Prompt:
Return exactly the lines below, starting with the one that has "and branch-to-remote trac" and going on through the one that has "-- Branch history".

Exercise data START

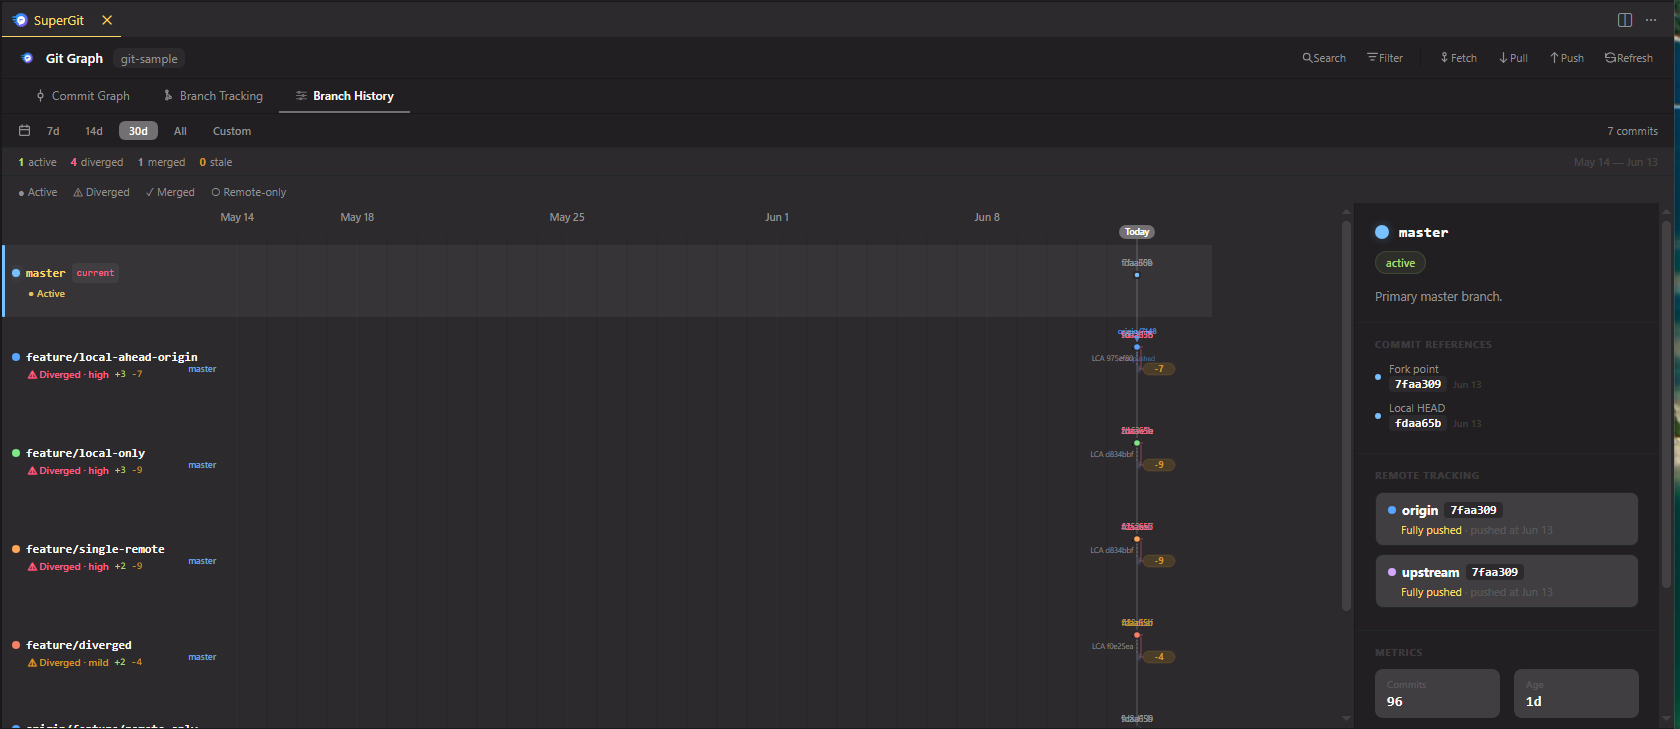
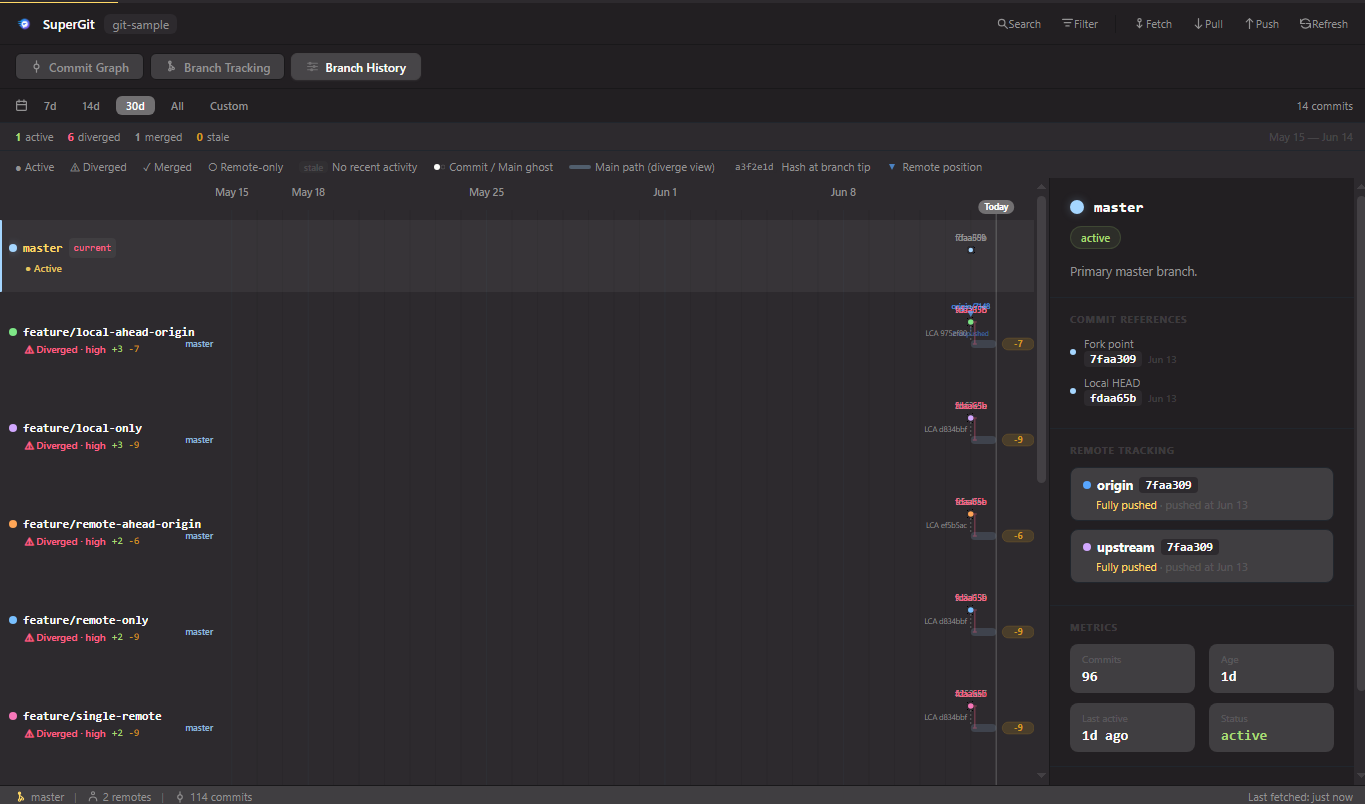
Add multi-remote QuickPick for set upstream and refresh screenshots.
Set upstream no longer uses manual remote/branch input; update README
captions, CHANGELOG, and feature PNGs for current UI.

diff --git a/src/test/unit/actions.test.ts b/src/test/unit/actions.test.ts
@@ -165,12 +165,12 @@ describe("executeBranchAction", () => {
       return ok("");
     });
     await executeBranchAction("/repo", "set-upstream");
-    expect(showInputBoxMock).toHaveBeenCalledWith(expect.objectContaining({ value: "origin/main" }));
+    expect(showInputBoxMock).not.toHaveBeenCalled();
+    expect(showQuickPickMock).not.toHaveBeenCalled();
     expect(runGitMock).toHaveBeenCalledWith(["branch", "--set-upstream-to", "origin/main", "main"], "/repo", { timeout: 120_000 });
   });
 
   it("pushes and sets upstream when the remote branch does not exist yet", async () => {
-    showInputBoxMock.mockResolvedValue("origin/feature/local-only");
     showWarningMessageMock.mockResolvedValue("Push and Set Upstream");
     runGitMock.mockImplementation(async (args) => {
       if (args[0] === "rev-parse" && args[1] === "--verify") {
@@ -182,11 +182,11 @@ describe("executeBranchAction", () => {
       return ok("");
     });
     await executeBranchAction("/repo", "set-upstream", "feature/local-only", "origin");
+    expect(showInputBoxMock).not.toHaveBeenCalled();
     expect(runGitMock).toHaveBeenCalledWith(["push", "-u", "origin", "feature/local-only"], "/repo", { timeout: 120_000 });
   });
 
   it("fetches and sets upstream when the remote branch exists but is not fetched locally", async () => {
-    showInputBoxMock.mockResolvedValue("origin/feature/x");
     showWarningMessageMock.mockResolvedValue("Fetch and Set Upstream");
     runGitMock.mockImplementation(async (args) => {
       if (args[0] === "rev-parse" && args[1] === "--verify") {
@@ -198,6 +198,7 @@ describe("executeBranchAction", () => {
       return ok("");
     });
     await executeBranchAction("/repo", "set-upstream", "feature/x", "origin");
+    expect(showInputBoxMock).not.toHaveBeenCalled();
     expect(runGitMock).toHaveBeenCalledWith(
       ["fetch", "origin", "refs/heads/feature/x:refs/remotes/origin/feature/x"],
       "/repo",
@@ -206,12 +207,11 @@ describe("executeBranchAction", () => {
     expect(runGitMock).toHaveBeenCalledWith(["branch", "--set-upstream-to", "origin/feature/x", "feature/x"], "/repo", { timeout: 120_000 });
   });
 
-  it("parses slash remotes when fetching and setting upstream", async () => {
+  it("supports slash remotes when fetching and setting upstream", async () => {
     getRemotesMock.mockResolvedValue([
       { name: "foo", url: "foo-url", colorIndex: 0 },
       { name: "foo/bar", url: "foo-bar-url", colorIndex: 1 }
     ]);
-    showInputBoxMock.mockResolvedValue("foo/bar/main");
     showWarningMessageMock.mockResolvedValue("Fetch and Set Upstream");
     runGitMock.mockImplementation(async (args) => {
       if (args[0] === "rev-parse" && args[1] === "--verify") {
@@ -224,6 +224,7 @@ describe("executeBranchAction", () => {
       return ok("");
     });
     await executeBranchAction("/repo", "set-upstream", "work", "foo/bar", "main");
+    expect(showInputBoxMock).not.toHaveBeenCalled();
     expect(runGitMock).toHaveBeenCalledWith(
       ["fetch", "foo/bar", "refs/heads/main:refs/remotes/foo/bar/main"],
       "/repo",
@@ -233,7 +234,6 @@ describe("executeBranchAction", () => {
   });
 
   it("uses explicit remote branch names when pushing and setting upstream", async () => {
-    showInputBoxMock.mockResolvedValue("origin/feature/a");
     showWarningMessageMock.mockResolvedValue("Push and Set Upstream");
     runGitMock.mockImplementation(async (args) => {
       if (args[0] === "rev-parse" && args[1] === "--verify") {
@@ -245,11 +245,58 @@ describe("executeBranchAction", () => {
       return ok("");
     });
     await executeBranchAction("/repo", "set-upstream", "work", "origin", "feature/a");
+    expect(showInputBoxMock).not.toHaveBeenCalled();
     expect(runGitMock).toHaveBeenCalledWith(["push", "-u", "origin", "work:feature/a"], "/repo", { timeout: 120_000 });
   });
 
-  it("cancels set upstream without input", async () => {
-    showInputBoxMock.mockResolvedValue(undefined);
+  it("shows QuickPick when setting upstream with multiple remotes and no remote param", async () => {
+    getRemotesMock.mockResolvedValue([
+      { name: "origin", url: "origin-url", colorIndex: 0 },
+      { name: "upstream", url: "upstream-url", colorIndex: 1 }
+    ]);
+    showQuickPickMock.mockResolvedValue({ label: "upstream", description: "upstream-url", remote: { name: "upstream", url: "upstream-url", colorIndex: 1 } });
+    showWarningMessageMock.mockResolvedValue("Push and Set Upstream");
+    runGitMock.mockImplementation(async (args) => {
+      if (args[0] === "rev-parse" && args[1] === "--verify") {
+        return fail("unknown ref");
+      }
+      if (args[0] === "ls-remote") {
+        return ok("");
+      }
+      return ok("");
+    });
+    await executeBranchAction("/repo", "set-upstream", "main");
+    expect(showQuickPickMock).toHaveBeenCalledWith(expect.any(Array), expect.objectContaining({ title: "Set Upstream" }));
+    expect(showInputBoxMock).not.toHaveBeenCalled();
+    expect(runGitMock).toHaveBeenCalledWith(["push", "-u", "upstream", "main"], "/repo", { timeout: 120_000 });
+  });
+
+  it("skips QuickPick when setting upstream with explicit remote param", async () => {
+    getRemotesMock.mockResolvedValue([
+      { name: "origin", url: "origin-url", colorIndex: 0 },
+      { name: "upstream", url: "upstream-url", colorIndex: 1 }
+    ]);
+    showWarningMessageMock.mockResolvedValue("Push and Set Upstream");
+    runGitMock.mockImplementation(async (args) => {
+      if (args[0] === "rev-parse" && args[1] === "--verify") {
+        return fail("unknown ref");
+      }
+      if (args[0] === "ls-remote") {
+        return ok("");
+      }
+      return ok("");
+    });
+    await executeBranchAction("/repo", "set-upstream", "main", "origin");
+    expect(showQuickPickMock).not.toHaveBeenCalled();
+    expect(runGitMock).toHaveBeenCalledWith(["push", "-u", "origin", "main"], "/repo", { timeout: 120_000 });
+  });
+
+  it("cancels set upstream when remote pick is dismissed", async () => {
+    getRemotesMock.mockResolvedValue([
+      { name: "origin", url: "origin-url", colorIndex: 0 },
+      { name: "upstream", url: "upstream-url", colorIndex: 1 }
+    ]);
+    showQuickPickMock.mockResolvedValue(undefined);
     await expect(executeBranchAction("/repo", "set-upstream", "main")).resolves.toEqual({ success: false, message: "Set upstream cancelled." });
     expect(runGitMock).not.toHaveBeenCalled();
   });

diff --git a/src/git/actions.ts b/src/git/actions.ts
@@ -3,7 +3,6 @@ import type { BranchAction, CommitAction, RemoteConfig } from "../shared/types";
 import { isBranchMergedInto, resolveDefaultBranch } from "./branch-lifecycle";
 import { resolveRemoteDefaultBranch } from "./remote-default";
 import { getCurrentBranch, getRemotes, unsetStaleUpstreamLinks } from "./commands";
-import { parseUpstreamRef } from "./parser";
 import { runGit } from "./runner";
 
 export interface ActionResult {
@@ -363,21 +362,22 @@ async function executeSetUpstream(
   }
 
   const remotes = await getRemotes(cwd);
-  const defaultRemote = remote || remotes[0]?.name || "origin";
-  const defaultRemoteBranch = resolveRemoteBranchName(branch, remoteBranchName);
-  const upstream = await vscode.window.showInputBox({
+  const remoteChoice = await resolveRemoteChoice(cwd, remote, {
     title: "Set Upstream",
-    prompt: `Remote tracking ref for ${branch}`,
-    value: `${defaultRemote}/${defaultRemoteBranch}`
+    includeAll: false
   });
-  if (!upstream) {
+  if (remoteChoice.cancelled) {
     return { success: false, message: "Set upstream cancelled." };
   }
 
-  const parsed = parseUpstreamRef(upstream.trim(), remotes.map((candidate) => candidate.name));
-  if (!parsed) {
-    return { success: false, message: "Upstream must look like remote/branch (for example origin/main)." };
+  const chosenRemote = remoteChoice.remote ?? remotes[0]?.name;
+  if (!chosenRemote) {
+    return { success: false, message: "No remote configured." };
   }
+
+  const remoteBranch = resolveRemoteBranchName(branch, remoteBranchName);
+  const upstream = formatRemoteRef(chosenRemote, remoteBranch);
+  const parsed = { remote: chosenRemote, branch: remoteBranch };
 
   const remoteRef = formatRemoteRef(parsed.remote, parsed.branch);
   const hasLocalTrackingRef = await localRemoteTrackingRefExists(cwd, parsed.remote, parsed.branch);

diff --git a/README.md b/README.md
@@ -6,25 +6,25 @@ SuperGit is a VS Code extension for visual Git history and branch-to-remote trac
 
 ### Commit Graph
 
-![SuperGit commit graph with swimlane lanes, author/date/hash columns, and commit detail panel](assets/CommitGraph.png)
+![SuperGit commit graph with topology swimlanes, branch sidebar, author/date/hash columns, and commit detail panel](assets/CommitGraph.png)
 
 ### Branch Tracking
 
-![SuperGit branch tracking with multi-remote ahead/behind status and contextual quick actions](assets/BranchTracking.png)
+![SuperGit branch tracking with origin and upstream remotes, default-branch badges, and contextual quick actions](assets/BranchTracking.png)
 
 ### Branch History
 
-![SuperGit branch history timeline with diverged lanes, ghost tracks, and branch detail panel](assets/BranchHistory.png)
+![SuperGit branch history with responsive timeline, diverged ghost tracks, enhanced legend, and Last active metrics](assets/BranchHistory.png)
 
 ## Features
 
 - Commit graph with topology swimlanes, merge nodes, refs, tags, author/date/hash columns, and commit detail panel.
-- Branch history timeline: per-branch lanes, divergence ghost tracks, remote push markers, and contextual actions.
+- Branch history timeline: per-branch lanes, responsive day columns (no horizontal scroll), divergence ghost tracks, remote push markers, and contextual actions.
 - Date range filters for 7 days, 14 days, 30 days, All, and custom ranges.
 - Search by commit message, hash, author, branch refs, and tags.
-- Branch tracking view for local branches across multiple remotes.
+- Branch tracking view for local branches across multiple remotes with default-branch indicators.
 - Ahead/behind badges, synced state, and no-upstream indicators.
-- Quick actions for fetch, pull, push, set upstream, and prune stale refs.
+- Quick actions for fetch, pull, push, set upstream (multi-remote QuickPick), and prune stale refs.
 - Commit actions for checkout, cherry-pick, revert, create branch, create tag, and copy hash.
 - Bottom status-bar entry: `$(git-commit) SuperGit`.
 
@@ -121,7 +121,7 @@ where `<version>` is the `"version"` field in `package.json`.
 Current local verification:
 
 - TypeScript typecheck passes.
-- Unit tests pass: 118 tests.
+- Unit tests pass: 171 tests.
 - Coverage passes the design target for `src/git/*.ts`.
 - VSIX packaging passes and includes `CHANGELOG.md`, `README.md`, `LICENSE`, `assets/icon.png`, `assets/logo.png`, `assets/CommitGraph.png`, `assets/BranchTracking.png`, `assets/BranchHistory.png`, bundled extension/webview JavaScript, and CSS.
 

diff --git a/CHANGELOG.md b/CHANGELOG.md
@@ -8,12 +8,16 @@
 - **Prune Stale** clears broken upstream links after fetch/prune (with confirmation); shows which branches were updated.
 - Remote default-branch resolution and caching (`remote-default.ts`); delete-remote guard blocks remote default branches.
 - Refresh coordination rules and managed-refresh guard (`supergit-refresh-coordination.mdc`).
+- Branch History responsive timeline (`timelineLayout.ts`, `useTimelineLayout.ts`): `ResizeObserver` scales day columns to panel width.
 
 ### Changed
 
 - Branch Tracking table uses fixed column widths (228 / 170 / 272px) so rows do not stretch across the panel.
 - Title-bar Refresh fetches and prunes only — upstream cleanup is explicit via **Prune Stale**, not silent on Refresh.
 - After branch actions, reload commits for **fetch**, **prune-stale**, and **delete-remote** (graph and history stay in sync).
+- Branch History timeline fits the panel (no horizontal scrollbar); smart hiding for hash labels and remote markers at narrow widths.
+- **Set upstream** / **Push and Set Upstream** use extension-host QuickPick when multiple remotes are configured (no manual `remote/branch` input).
+- README screenshots updated for Commit Graph, Branch Tracking, and Branch History.
 
 ### Fixed
 
@@ -27,7 +31,7 @@
 ### Verified
 
 - `npm run typecheck`
-- `npm run test:coverage` (157 tests)
+- `npm run test:coverage` (171 tests)
 - `npm run build`
 - `npm run package`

Exercise data END

Completed task:
@@ -6,25 +6,25 @@ SuperGit is a VS Code extension for visual Git history and branch-to-remote trac
 
 ### Commit Graph
 
-![SuperGit commit graph with swimlane lanes, author/date/hash columns, and commit detail panel](assets/CommitGraph.png)
+![SuperGit commit graph with topology swimlanes, branch sidebar, author/date/hash columns, and commit detail panel](assets/CommitGraph.png)
 
 ### Branch Tracking
 
-![SuperGit branch tracking with multi-remote ahead/behind status and contextual quick actions](assets/BranchTracking.png)
+![SuperGit branch tracking with origin and upstream remotes, default-branch badges, and contextual quick actions](assets/BranchTracking.png)
 
 ### Branch History
 
-![SuperGit branch history timeline with diverged lanes, ghost tracks, and branch detail panel](assets/BranchHistory.png)
+![SuperGit branch history with responsive timeline, diverged ghost tracks, enhanced legend, and Last active metrics](assets/BranchHistory.png)
 
 ## Features
 
 - Commit graph with topology swimlanes, merge nodes, refs, tags, author/date/hash columns, and commit detail panel.
-- Branch history timeline: per-branch lanes, divergence ghost tracks, remote push markers, and contextual actions.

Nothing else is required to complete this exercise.